» **WHAT YOU WILL DO**
Every picture should be left out, but the lines below must be repeated exactly.

[Stored data entries]
============================================================

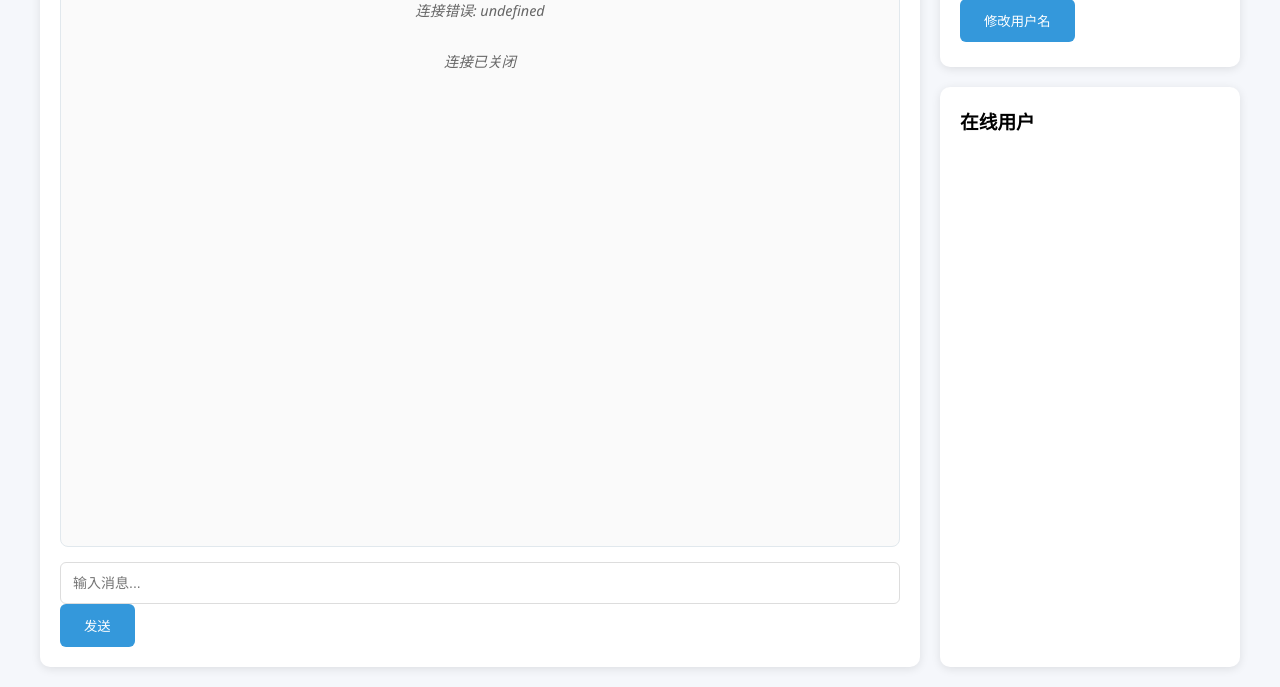
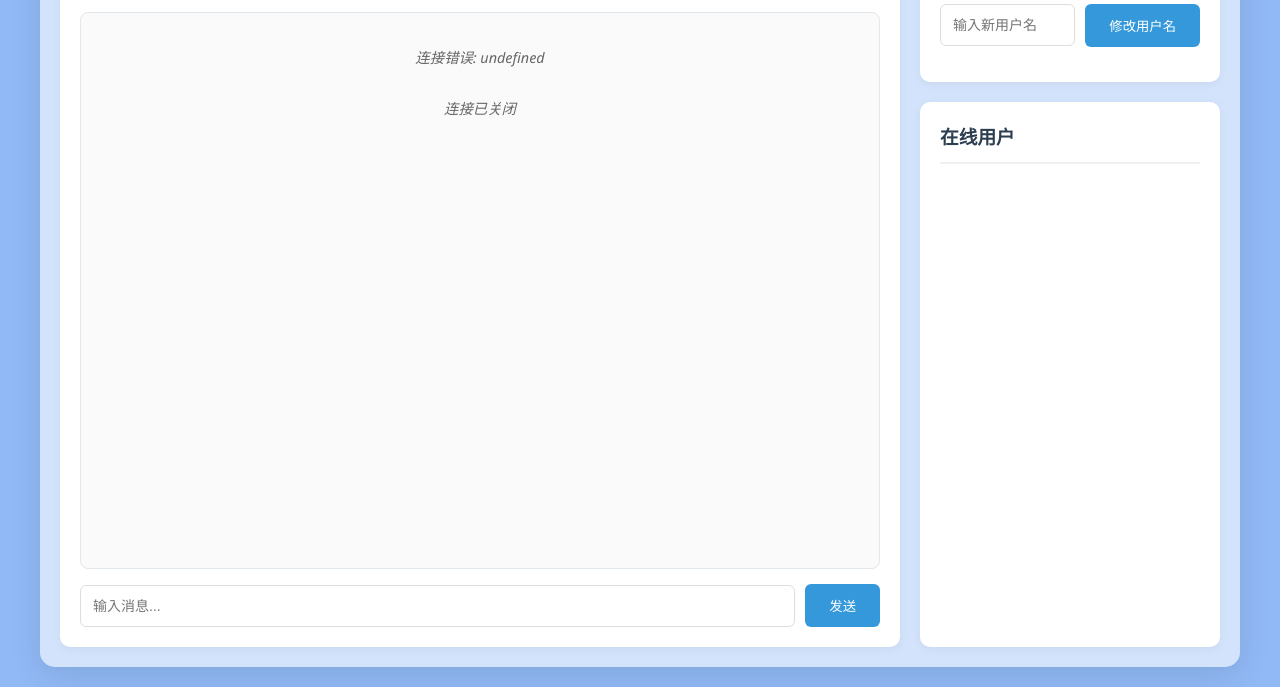
Before and after one commit to wavepig/cursor_chat, a plain HTML site: page src/index.html in a window 1280 px wide. Shown: the part 113-800 px from the top of the page. Drawn offline with Linux system fonts and the light colour scheme.

Commit message:
fix: 优化与完善

```diff
--- a/src/index.html
+++ b/src/index.html
@@ -14,7 +14,7 @@
         body {
             padding: 20px;
             font-family: 'Segoe UI', Tahoma, Geneva, Verdana, sans-serif;
-            background-color: #f5f7fb;
+            background-color: #91b9f5;
             line-height: 1.6;
         }
 
@@ -25,6 +25,11 @@
             display: flex;
             gap: 20px;
             height: calc(100vh - 40px);
+            background-color: rgba(255, 255, 255, 0.6);
+            padding: 20px;
+            border-radius: 15px;
+            backdrop-filter: blur(10px);
+            box-shadow: 0 8px 32px rgba(0, 0, 0, 0.1);
         }
 
         /* 聊天区域样式 */
@@ -34,8 +39,18 @@
             flex-direction: column;
             background: white;
             border-radius: 10px;
-            box-shadow: 0 2px 10px rgba(0,0,0,0.1);
+            box-shadow: 0 2px 10px rgba(0,0,0,0.05);
             padding: 20px;
+        }
+
+        /* 区域标题样式 */
+        .chat-header h2,
+        .user-profile h3,
+        .online-users h3 {
+            margin-bottom: 15px;
+            padding-bottom: 10px;
+            border-bottom: 2px solid #f0f0f0;
+            color: #2c3e50;
         }
 
         /* 用户区域样式 */
@@ -51,7 +66,7 @@
             background: white;
             border-radius: 10px;
             padding: 20px;
-            box-shadow: 0 2px 10px rgba(0,0,0,0.1);
+            box-shadow: 0 2px 10px rgba(0,0,0,0.05);
         }
 
         /* 用户列表区域样式 */
@@ -59,7 +74,7 @@
             background: white;
             border-radius: 10px;
             padding: 20px;
-            box-shadow: 0 2px 10px rgba(0,0,0,0.1);
+            box-shadow: 0 2px 10px rgba(0,0,0,0.05);
             flex: 1;
         }
 
@@ -182,7 +197,7 @@
         .user {
             padding: 8px;
             margin: 4px 0;
-            background: #f8f9fa;
+            background: rgba(240, 242, 245, 0.6);
             border-radius: 4px;
             display: flex;
             align-items: center;
@@ -204,6 +219,42 @@
 
         .message {
             animation: fadeIn 0.3s ease-out;
+        }
+
+        /* 消息输入区域样式 */
+        .message-input {
+            display: flex;
+            gap: 10px;
+            align-items: center;
+        }
+
+        .message-input input {
+            flex: 1;
+        }
+
+        .message-input button {
+            white-space: nowrap;
+        }
+
+        /* 用户名表单样式 */
+        .username-form {
+            display: flex;
+            flex-direction: column;
+            gap: 10px;
+        }
+
+        .username-input-group {
+            display: flex;
+            gap: 10px;
+            align-items: center;
+        }
+
+        .username-input-group input {
+            flex: 1;
+        }
+
+        .username-input-group button {
+            white-space: nowrap;
         }
     </style>
 </head>
@@ -229,12 +280,14 @@
             <div class="user-profile">
                 <h3>个人信息</h3>
                 <div class="username-form">
+                    <div class="username-input-group">
                         <input type="text"
                                id="newUsername"
                                placeholder="输入新用户名"
                                maxlength="20"
                                onkeypress="handleUsernameKeyPress(event)">
                         <button onclick="changeUsername()">修改用户名</button>
+                    </div>
                     <div id="usernameError" class="error-message"></div>
                 </div>
             </div>
```
Also changed, not shown: 3 other files. Lines whose indentation alone changed are shown as unchanged.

============================================================

» **TASK ANSWER**
Before and after one commit to wavepig/cursor_chat, a plain HTML site: page src/index.html in a window 1280 px wide. Shown: the part 113-800 px from the top of the page. Drawn offline with Linux system fonts and the light colour scheme.

Commit message:
fix: 优化与完善

```diff
--- a/src/index.html
+++ b/src/index.html
@@ -14,7 +14,7 @@
         body {
             padding: 20px;
             font-family: 'Segoe UI', Tahoma, Geneva, Verdana, sans-serif;
-            background-color: #f5f7fb;
+            background-color: #91b9f5;
             line-height: 1.6;
         }
 
@@ -25,6 +25,11 @@
             display: flex;
             gap: 20px;
             height: calc(100vh - 40px);
+            background-color: rgba(255, 255, 255, 0.6);
+            padding: 20px;
+            border-radius: 15px;
+            backdrop-filter: blur(10px);
+            box-shadow: 0 8px 32px rgba(0, 0, 0, 0.1);
         }
 
         /* 聊天区域样式 */
@@ -34,8 +39,18 @@
             flex-direction: column;
             background: white;
             border-radius: 10px;
-            box-shadow: 0 2px 10px rgba(0,0,0,0.1);
+            box-shadow: 0 2px 10px rgba(0,0,0,0.05);
             padding: 20px;
+        }
+
+        /* 区域标题样式 */
+        .chat-header h2,
+        .user-profile h3,
+        .online-users h3 {
+            margin-bottom: 15px;
+            padding-bottom: 10px;
+            border-bottom: 2px solid #f0f0f0;
+            color: #2c3e50;
         }
 
         /* 用户区域样式 */
@@ -51,7 +66,7 @@
             background: white;
             border-radius: 10px;
             padding: 20px;
-            box-shadow: 0 2px 10px rgba(0,0,0,0.1);
+            box-shadow: 0 2px 10px rgba(0,0,0,0.05);
         }
 
         /* 用户列表区域样式 */
@@ -59,7 +74,7 @@
             background: white;
             border-radius: 10px;
             padding: 20px;
-            box-shadow: 0 2px 10px rgba(0,0,0,0.1);
+            box-shadow: 0 2px 10px rgba(0,0,0,0.05);
             flex: 1;
         }
 
@@ -182,7 +197,7 @@
         .user {
             padding: 8px;
             margin: 4px 0;
-            background: #f8f9fa;
+            background: rgba(240, 242, 245, 0.6);
             border-radius: 4px;
             display: flex;
             align-items: center;
@@ -204,6 +219,42 @@
 
         .message {
             animation: fadeIn 0.3s ease-out;
+        }
+
+        /* 消息输入区域样式 */
+        .message-input {
+            display: flex;
+            gap: 10px;
+            align-items: center;
+        }
+
+        .message-input input {
+            flex: 1;
+        }
+
+        .message-input button {
+            white-space: nowrap;
+        }
+
+        /* 用户名表单样式 */
+        .username-form {
+            display: flex;
+            flex-direction: column;
+            gap: 10px;
+        }
+
+        .username-input-group {
+            display: flex;
+            gap: 10px;
+            align-items: center;
+        }
+
+        .username-input-group input {
+            flex: 1;
+        }
+
+        .username-input-group button {
+            white-space: nowrap;
         }
     </style>
 </head>
@@ -229,12 +280,14 @@
             <div class="user-profile">
                 <h3>个人信息</h3>
                 <div class="username-form">
+                    <div class="username-input-group">
                         <input type="text"
                                id="newUsername"
                                placeholder="输入新用户名"
                                maxlength="20"
                                onkeypress="handleUsernameKeyPress(event)">
                         <button onclick="changeUsername()">修改用户名</button>
+                    </div>
                     <div id="usernameError" class="error-message"></div>
                 </div>
             </div>
```
Also changed, not shown: 3 other files. Lines whose indentation alone changed are shown as unchanged.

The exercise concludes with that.